"Pawn Sacrifice" tells the true story of American chess champion Bobby Fischer (Tobey Maguire) as he prepares for a legendary match-up against Russian Boris Spassky (Liev Schreiber). (Bleecker Street)

Our first glimpse of Bobby Fischer in “Pawn Sacrifice” is not the chess grandmaster’s proudest moment.

The year is 1972, when Fischer took on Soviet champion Boris Spassky for the world title in Iceland. Fischer, played by Tobey Maguire, is shown ripping apart his Reykjavik hotel suite, looking for listening devices. By the time a handler arrives to check on him, Fischer bears the look of a misbehaving child, sheepish and red-handed amid toppled lamps and torn artwork.

At the movies, at least, there’s no such thing as the ordinary, level-headed genius. Perhaps that trope doesn’t lend itself to compelling drama. But Fischer — yet another cinematic example of the troubled prodigy — is worth spending a couple of hours with.

Part of the appeal is Maguire, who has grown up a lot since portraying milquetoast Peter Parker in one “Spider-Man” sequel too many. Here, he’s a fascinating contradiction, utterly lost one moment and audaciously cocky the next, baiting the press and the whole of the Soviet Union.

Like other smart recent biopics, “Pawn Sacrifice” focuses on a single key period in its subject’s life. By-the-book flashbacks show us Fischer’s 1950s upbringing in Brooklyn, where his mother (Robin Weigert) laments, “If I take the pieces away, he just keeps playing in his head.”
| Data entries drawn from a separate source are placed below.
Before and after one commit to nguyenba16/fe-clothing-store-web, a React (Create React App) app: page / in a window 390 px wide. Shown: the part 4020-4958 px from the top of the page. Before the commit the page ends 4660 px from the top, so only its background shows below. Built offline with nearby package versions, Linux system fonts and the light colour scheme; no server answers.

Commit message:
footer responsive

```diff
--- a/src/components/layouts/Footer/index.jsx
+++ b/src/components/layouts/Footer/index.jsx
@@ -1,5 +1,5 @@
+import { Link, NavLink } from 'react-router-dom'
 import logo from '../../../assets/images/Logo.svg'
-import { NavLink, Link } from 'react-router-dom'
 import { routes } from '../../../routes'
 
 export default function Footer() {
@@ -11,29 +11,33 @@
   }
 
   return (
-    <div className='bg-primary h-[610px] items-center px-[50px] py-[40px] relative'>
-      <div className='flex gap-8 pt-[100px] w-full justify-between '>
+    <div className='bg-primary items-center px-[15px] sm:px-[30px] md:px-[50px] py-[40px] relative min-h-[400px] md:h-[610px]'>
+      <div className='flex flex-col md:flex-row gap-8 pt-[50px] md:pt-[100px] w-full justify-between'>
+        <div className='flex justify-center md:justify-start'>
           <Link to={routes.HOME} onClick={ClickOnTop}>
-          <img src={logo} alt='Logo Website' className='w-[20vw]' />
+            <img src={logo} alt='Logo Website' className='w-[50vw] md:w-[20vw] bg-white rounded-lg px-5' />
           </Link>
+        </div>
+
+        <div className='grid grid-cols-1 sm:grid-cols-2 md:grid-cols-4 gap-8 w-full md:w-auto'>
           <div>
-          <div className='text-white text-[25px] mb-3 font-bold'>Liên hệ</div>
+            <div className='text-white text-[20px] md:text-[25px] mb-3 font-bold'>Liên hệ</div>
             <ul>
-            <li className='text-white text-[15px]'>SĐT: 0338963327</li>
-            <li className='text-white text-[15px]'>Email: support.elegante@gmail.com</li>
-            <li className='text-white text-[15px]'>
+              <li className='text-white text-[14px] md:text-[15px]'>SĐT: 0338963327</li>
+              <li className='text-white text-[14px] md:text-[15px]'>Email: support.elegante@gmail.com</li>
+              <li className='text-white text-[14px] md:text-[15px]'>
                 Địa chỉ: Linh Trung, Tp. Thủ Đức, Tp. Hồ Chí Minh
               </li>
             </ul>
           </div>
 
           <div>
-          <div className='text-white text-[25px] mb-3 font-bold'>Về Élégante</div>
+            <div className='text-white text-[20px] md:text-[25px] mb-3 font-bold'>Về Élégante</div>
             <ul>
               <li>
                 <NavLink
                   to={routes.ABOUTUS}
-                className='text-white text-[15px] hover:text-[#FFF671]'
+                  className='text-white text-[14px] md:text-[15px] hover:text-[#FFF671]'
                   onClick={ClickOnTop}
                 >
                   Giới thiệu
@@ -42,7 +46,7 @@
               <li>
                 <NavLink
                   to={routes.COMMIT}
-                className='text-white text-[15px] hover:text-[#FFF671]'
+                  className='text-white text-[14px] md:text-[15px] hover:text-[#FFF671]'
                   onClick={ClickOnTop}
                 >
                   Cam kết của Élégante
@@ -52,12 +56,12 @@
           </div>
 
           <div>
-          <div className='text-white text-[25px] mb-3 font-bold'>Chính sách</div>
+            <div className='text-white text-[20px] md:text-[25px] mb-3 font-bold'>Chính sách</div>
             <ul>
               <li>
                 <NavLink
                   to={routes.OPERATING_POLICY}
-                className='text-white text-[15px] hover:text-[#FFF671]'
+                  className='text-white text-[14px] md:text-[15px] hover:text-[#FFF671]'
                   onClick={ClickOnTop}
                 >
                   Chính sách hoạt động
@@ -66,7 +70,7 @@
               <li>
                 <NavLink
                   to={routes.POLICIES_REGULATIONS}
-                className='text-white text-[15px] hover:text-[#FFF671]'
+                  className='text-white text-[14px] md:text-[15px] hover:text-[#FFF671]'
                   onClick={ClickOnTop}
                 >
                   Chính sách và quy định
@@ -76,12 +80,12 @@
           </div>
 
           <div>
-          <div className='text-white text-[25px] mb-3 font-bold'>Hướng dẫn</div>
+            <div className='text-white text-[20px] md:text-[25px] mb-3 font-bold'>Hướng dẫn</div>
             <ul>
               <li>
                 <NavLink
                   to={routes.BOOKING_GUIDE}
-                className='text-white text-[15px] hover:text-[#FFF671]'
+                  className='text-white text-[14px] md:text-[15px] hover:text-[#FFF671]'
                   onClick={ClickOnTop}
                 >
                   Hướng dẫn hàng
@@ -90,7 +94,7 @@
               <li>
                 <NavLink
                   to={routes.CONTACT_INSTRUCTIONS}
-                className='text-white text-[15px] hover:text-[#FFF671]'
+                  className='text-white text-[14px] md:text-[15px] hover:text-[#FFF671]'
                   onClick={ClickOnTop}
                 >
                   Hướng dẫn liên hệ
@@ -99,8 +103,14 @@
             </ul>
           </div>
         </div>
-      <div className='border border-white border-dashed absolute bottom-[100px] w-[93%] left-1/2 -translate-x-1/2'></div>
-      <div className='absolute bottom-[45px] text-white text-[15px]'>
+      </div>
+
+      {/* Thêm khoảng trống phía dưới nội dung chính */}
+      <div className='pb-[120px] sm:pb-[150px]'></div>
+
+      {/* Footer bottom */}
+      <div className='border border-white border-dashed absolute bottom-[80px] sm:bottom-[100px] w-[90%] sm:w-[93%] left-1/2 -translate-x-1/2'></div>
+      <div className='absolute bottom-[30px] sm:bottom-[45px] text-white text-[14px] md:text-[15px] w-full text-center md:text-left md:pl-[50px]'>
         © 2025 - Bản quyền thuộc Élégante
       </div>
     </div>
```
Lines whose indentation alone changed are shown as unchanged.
But the story heats up once Fischer decides to make a bid for the championship by unseating the pride of the Soviet Union, Spassky, played by a fantastic Liev Schreiber, who delivers nearly all of his lines in Russian. At first, Spassky appears as the antithesis of Fischer; he’s a cool customer, outfitted in ubiquitous sunglasses and tailed by an intimidating entourage.

Boris Spassky (Liev Schreiber), left, and Bobby Fischer (Tobey Maguire) square off in “Pawn Sacrifice.” (Takashi Seida/Bleecker Street Media)

Fischer, meanwhile, grows more erratic and paranoid as the stakes grow higher. Americans badly want to see this guy from Brooklyn show the Soviet Union who’s boss. But the stress of the match is also a constant challenge for his two handlers: enigmatic lawyer Paul Marshall (Michael Stuhlbarg) and former chess champion Father Bill Lombardy (Peter Sarsgaard).

Fischer’s demands are ever-changing. Suddenly, he wants more money, or he needs the faintly whirring cameras to stop making such a racket, or he wants the audience to be seated at least five feet away from him. “I can hear their thoughts,” Fischer complains, ominously. Then there are his bizarre, anti-Semitic statements — Fischer was Jewish — along with his habit of wearing a paper bag over his head in public.

Unlike many biopics, the tragedy doesn’t resolve itself in triumph. Those two poles are inextricably linked, making the story all the more affecting. At one point, Marshall wonders if he should take Fischer to see a doctor. They could, Lombardy reasons, but wouldn’t putting him on medication affect his chess game?

The screenplay by the talented Steven Knight (“Locke,” “Dirty Pretty Things,” “Eastern Promises”) propels the story, weaving bits of humor into the drama. Director Edward Zwick has a firm grasp on atmospherics, putting the audience in Fischer’s place with tight close-ups that verge on the claustrophobic. Peripheral sounds — coughing, murmurs — are amped up, replicating what it must have felt like to be Fischer, who was notoriously hypersensitive to noise.

“Pawn Sacrifice” includes black-and-white and grainy color cinematography, evoking earlier eras. Some instances, however, are more effective than others. It was a clever idea, for example, to splice Maguire’s Fischer into an actual clip of an interview Fischer did with Dick Cavett in 1971. But the obvious effort to emulate old footage — even with the soft focus — is distracting.

Overall, the movie presents a worthy and historical look at the link between genius and mental illness. The whole world was watching as Fischer took on Spassky in 1972, but few realized at the time that Spassky wasn’t Fischer’s true nemesis. His real adversary was himself.

PG-13. At area theaters. Contains brief strong language, some sexual content and historical smoking.
114 minutes.